• Version difference data:
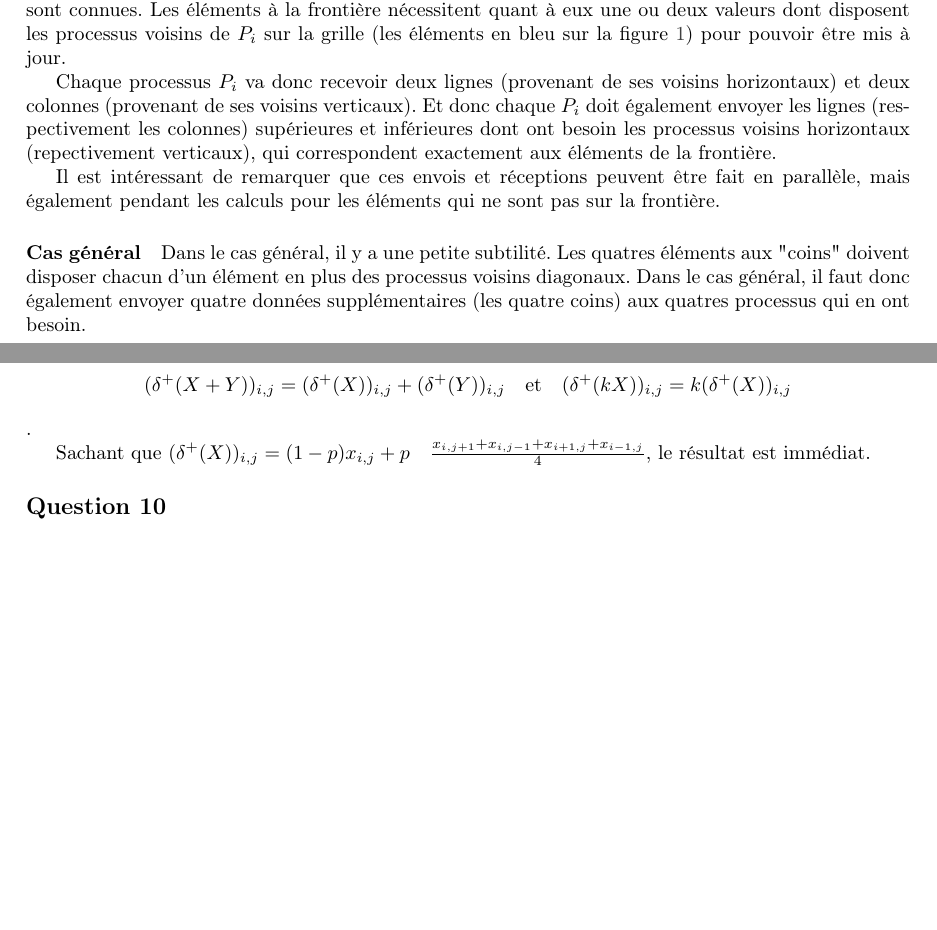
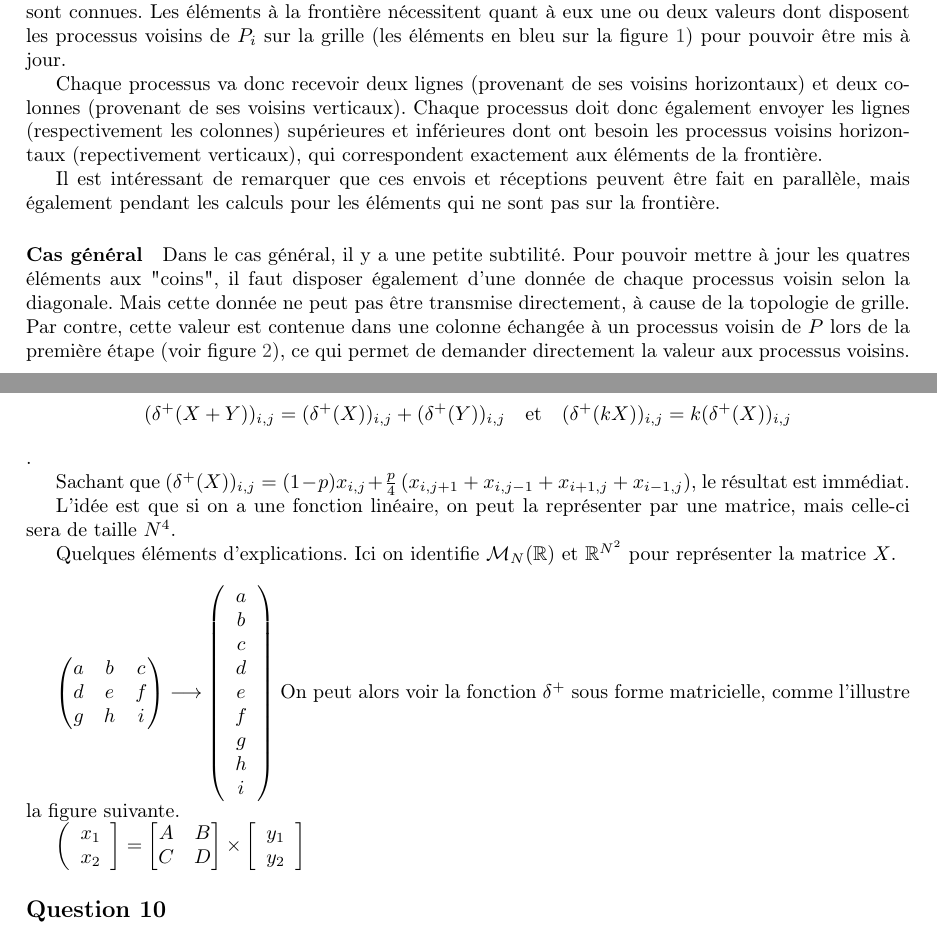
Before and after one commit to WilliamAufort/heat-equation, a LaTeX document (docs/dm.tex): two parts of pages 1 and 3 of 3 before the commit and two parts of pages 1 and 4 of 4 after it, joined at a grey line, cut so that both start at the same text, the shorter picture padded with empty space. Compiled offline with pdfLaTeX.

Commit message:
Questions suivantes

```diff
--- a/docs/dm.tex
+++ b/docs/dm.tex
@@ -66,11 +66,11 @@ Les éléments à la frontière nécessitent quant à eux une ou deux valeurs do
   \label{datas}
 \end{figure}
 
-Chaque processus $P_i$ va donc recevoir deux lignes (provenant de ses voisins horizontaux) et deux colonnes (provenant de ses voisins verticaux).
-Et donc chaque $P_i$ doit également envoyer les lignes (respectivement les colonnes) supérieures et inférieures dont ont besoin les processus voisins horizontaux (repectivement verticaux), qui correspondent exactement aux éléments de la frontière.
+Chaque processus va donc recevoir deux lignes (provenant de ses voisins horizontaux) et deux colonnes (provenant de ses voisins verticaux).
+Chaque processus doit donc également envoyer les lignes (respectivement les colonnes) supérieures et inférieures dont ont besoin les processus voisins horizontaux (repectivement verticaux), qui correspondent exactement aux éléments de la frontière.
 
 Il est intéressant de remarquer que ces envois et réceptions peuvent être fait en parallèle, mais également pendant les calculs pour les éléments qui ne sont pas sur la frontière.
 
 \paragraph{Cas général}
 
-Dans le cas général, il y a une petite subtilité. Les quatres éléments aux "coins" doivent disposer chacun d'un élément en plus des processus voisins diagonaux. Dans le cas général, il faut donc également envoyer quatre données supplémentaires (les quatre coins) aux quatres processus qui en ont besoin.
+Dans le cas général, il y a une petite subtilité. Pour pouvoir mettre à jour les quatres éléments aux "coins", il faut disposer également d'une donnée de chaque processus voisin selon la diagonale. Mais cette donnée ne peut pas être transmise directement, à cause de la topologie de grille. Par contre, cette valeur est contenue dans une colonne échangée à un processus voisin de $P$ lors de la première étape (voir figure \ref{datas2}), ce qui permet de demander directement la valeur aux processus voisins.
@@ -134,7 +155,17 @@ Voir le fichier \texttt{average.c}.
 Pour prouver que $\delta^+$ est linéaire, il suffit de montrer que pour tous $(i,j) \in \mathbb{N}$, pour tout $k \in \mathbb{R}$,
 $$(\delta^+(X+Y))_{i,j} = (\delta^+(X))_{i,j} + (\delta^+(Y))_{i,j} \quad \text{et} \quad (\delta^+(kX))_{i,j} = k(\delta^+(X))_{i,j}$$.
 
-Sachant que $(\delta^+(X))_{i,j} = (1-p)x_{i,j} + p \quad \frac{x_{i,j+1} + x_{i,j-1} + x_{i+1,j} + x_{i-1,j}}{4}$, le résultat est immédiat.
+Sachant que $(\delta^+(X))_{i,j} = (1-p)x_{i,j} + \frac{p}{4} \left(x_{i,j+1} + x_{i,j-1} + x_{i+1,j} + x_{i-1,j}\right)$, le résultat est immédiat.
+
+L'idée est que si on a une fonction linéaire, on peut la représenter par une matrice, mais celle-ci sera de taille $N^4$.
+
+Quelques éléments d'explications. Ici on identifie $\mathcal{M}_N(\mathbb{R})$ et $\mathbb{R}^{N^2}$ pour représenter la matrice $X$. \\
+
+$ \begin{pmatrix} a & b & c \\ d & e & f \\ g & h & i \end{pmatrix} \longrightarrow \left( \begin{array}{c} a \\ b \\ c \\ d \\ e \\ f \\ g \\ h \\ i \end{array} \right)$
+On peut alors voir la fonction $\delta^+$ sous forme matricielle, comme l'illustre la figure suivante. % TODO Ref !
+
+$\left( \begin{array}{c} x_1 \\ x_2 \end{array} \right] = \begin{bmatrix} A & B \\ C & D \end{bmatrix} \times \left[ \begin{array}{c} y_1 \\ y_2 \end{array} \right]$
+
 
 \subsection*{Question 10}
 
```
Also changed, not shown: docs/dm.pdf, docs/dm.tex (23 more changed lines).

* * *

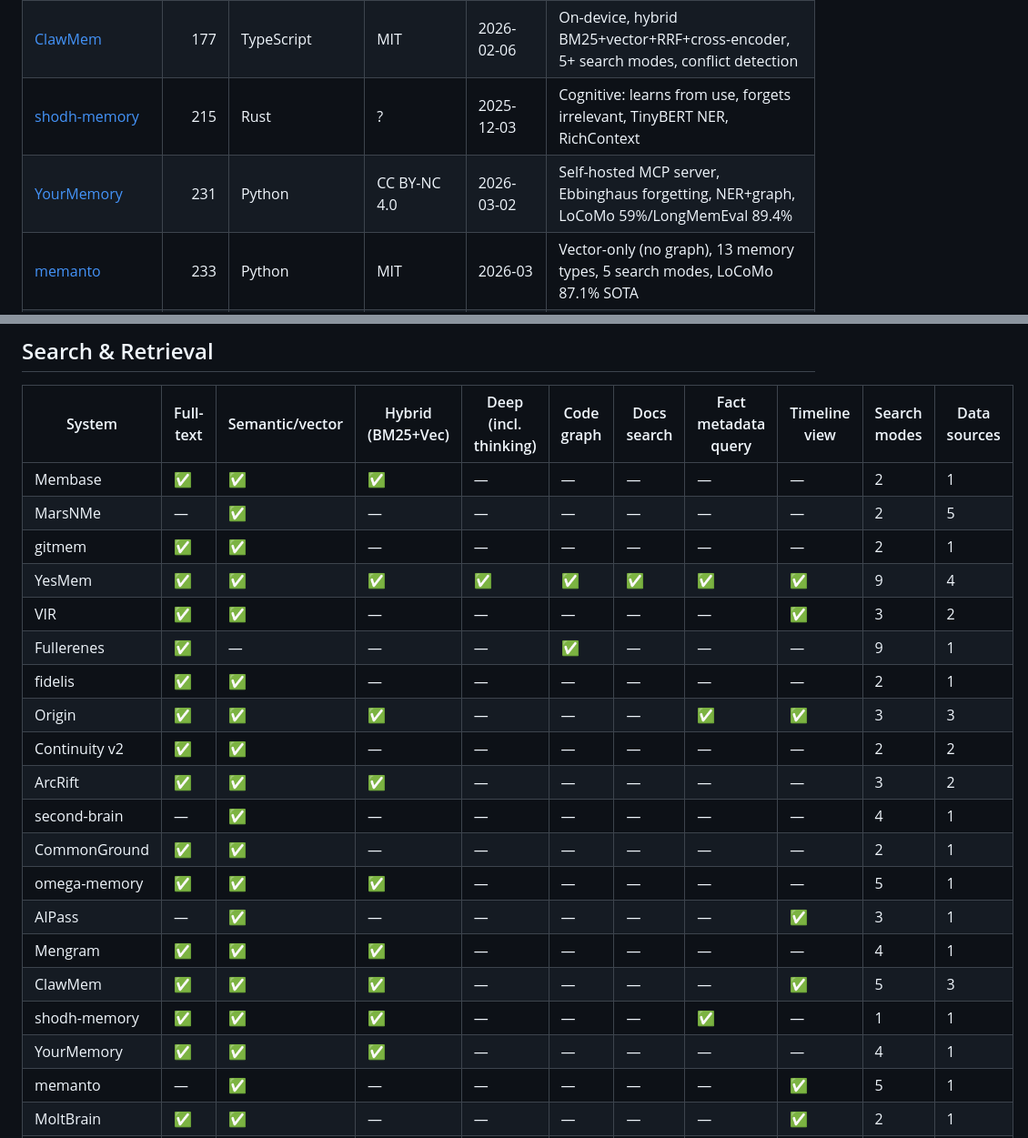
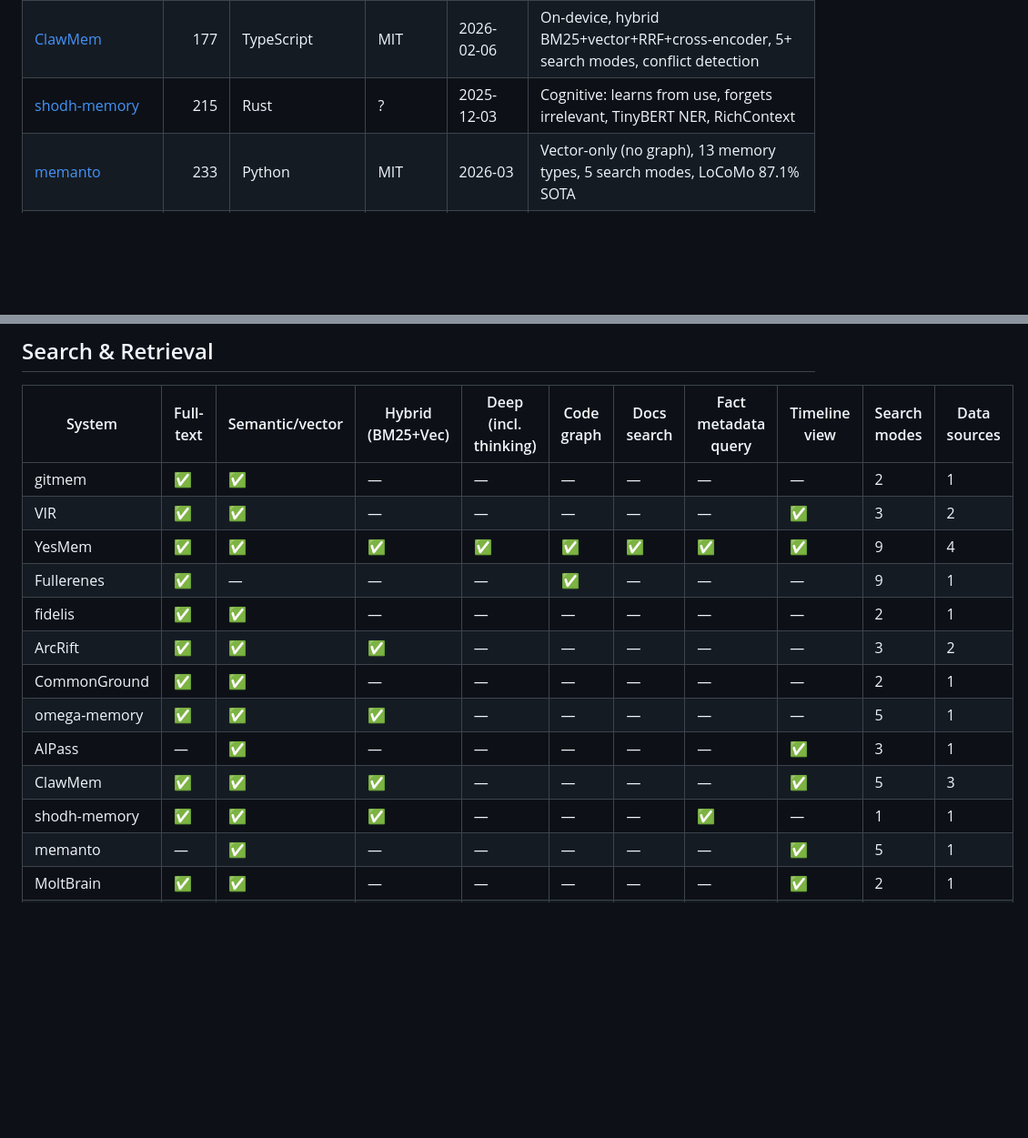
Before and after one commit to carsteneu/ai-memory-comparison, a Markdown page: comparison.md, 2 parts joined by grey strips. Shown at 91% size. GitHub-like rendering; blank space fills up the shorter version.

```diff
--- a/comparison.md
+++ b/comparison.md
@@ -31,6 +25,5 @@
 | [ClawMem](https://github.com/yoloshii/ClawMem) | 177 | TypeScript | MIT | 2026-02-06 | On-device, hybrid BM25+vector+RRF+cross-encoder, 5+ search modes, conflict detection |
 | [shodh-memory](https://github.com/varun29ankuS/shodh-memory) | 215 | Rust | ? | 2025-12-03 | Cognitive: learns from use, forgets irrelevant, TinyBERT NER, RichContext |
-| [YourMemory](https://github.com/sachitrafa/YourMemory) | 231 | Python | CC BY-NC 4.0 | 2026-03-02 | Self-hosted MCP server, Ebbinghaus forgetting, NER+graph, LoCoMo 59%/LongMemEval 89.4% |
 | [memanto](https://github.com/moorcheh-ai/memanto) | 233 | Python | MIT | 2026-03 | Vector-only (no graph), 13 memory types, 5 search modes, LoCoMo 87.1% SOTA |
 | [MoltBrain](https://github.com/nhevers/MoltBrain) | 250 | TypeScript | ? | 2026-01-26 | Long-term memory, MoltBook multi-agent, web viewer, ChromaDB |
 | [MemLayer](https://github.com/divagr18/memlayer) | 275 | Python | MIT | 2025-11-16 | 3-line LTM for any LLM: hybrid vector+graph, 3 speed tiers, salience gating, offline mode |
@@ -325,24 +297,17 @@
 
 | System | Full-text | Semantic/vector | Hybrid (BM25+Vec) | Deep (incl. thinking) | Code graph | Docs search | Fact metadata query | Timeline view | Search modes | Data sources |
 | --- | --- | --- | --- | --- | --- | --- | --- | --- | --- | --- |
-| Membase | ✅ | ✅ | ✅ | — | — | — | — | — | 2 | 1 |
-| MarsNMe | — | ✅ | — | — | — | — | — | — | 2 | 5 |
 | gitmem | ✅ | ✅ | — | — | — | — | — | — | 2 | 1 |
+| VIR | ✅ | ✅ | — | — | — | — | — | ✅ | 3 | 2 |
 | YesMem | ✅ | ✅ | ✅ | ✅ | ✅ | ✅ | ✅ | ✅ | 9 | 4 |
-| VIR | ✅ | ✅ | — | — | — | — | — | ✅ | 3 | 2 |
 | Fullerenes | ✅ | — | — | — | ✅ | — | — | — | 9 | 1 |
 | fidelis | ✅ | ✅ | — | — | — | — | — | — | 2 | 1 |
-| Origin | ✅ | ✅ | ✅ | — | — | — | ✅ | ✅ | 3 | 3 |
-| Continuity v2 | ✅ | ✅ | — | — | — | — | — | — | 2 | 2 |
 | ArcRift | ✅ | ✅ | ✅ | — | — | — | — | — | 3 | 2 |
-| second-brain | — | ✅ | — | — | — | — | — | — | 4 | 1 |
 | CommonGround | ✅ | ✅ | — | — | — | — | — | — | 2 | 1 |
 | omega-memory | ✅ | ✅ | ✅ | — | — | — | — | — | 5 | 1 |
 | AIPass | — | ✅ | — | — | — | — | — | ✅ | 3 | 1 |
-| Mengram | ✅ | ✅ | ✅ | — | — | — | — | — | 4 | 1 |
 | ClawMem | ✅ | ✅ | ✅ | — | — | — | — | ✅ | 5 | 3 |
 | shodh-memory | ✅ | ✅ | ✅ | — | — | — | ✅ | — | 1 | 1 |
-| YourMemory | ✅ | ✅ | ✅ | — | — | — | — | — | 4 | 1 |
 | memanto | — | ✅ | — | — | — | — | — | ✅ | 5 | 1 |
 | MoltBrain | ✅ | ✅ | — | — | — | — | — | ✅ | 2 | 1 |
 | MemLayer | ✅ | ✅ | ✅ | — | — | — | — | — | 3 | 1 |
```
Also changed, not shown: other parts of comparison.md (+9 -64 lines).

• ABOUT THIS EXERCISE:
When a line above includes the word "search", please list that line.

• EXERCISE SOLUTION:
 | [ClawMem](https://github.com/yoloshii/ClawMem) | 177 | TypeScript | MIT | 2026-02-06 | On-device, hybrid BM25+vector+RRF+cross-encoder, 5+ search modes, conflict detection |
 | [memanto](https://github.com/moorcheh-ai/memanto) | 233 | Python | MIT | 2026-03 | Vector-only (no graph), 13 memory types, 5 search modes, LoCoMo 87.1% SOTA |
 | System | Full-text | Semantic/vector | Hybrid (BM25+Vec) | Deep (incl. thinking) | Code graph | Docs search | Fact metadata query | Timeline view | Search modes | Data sources |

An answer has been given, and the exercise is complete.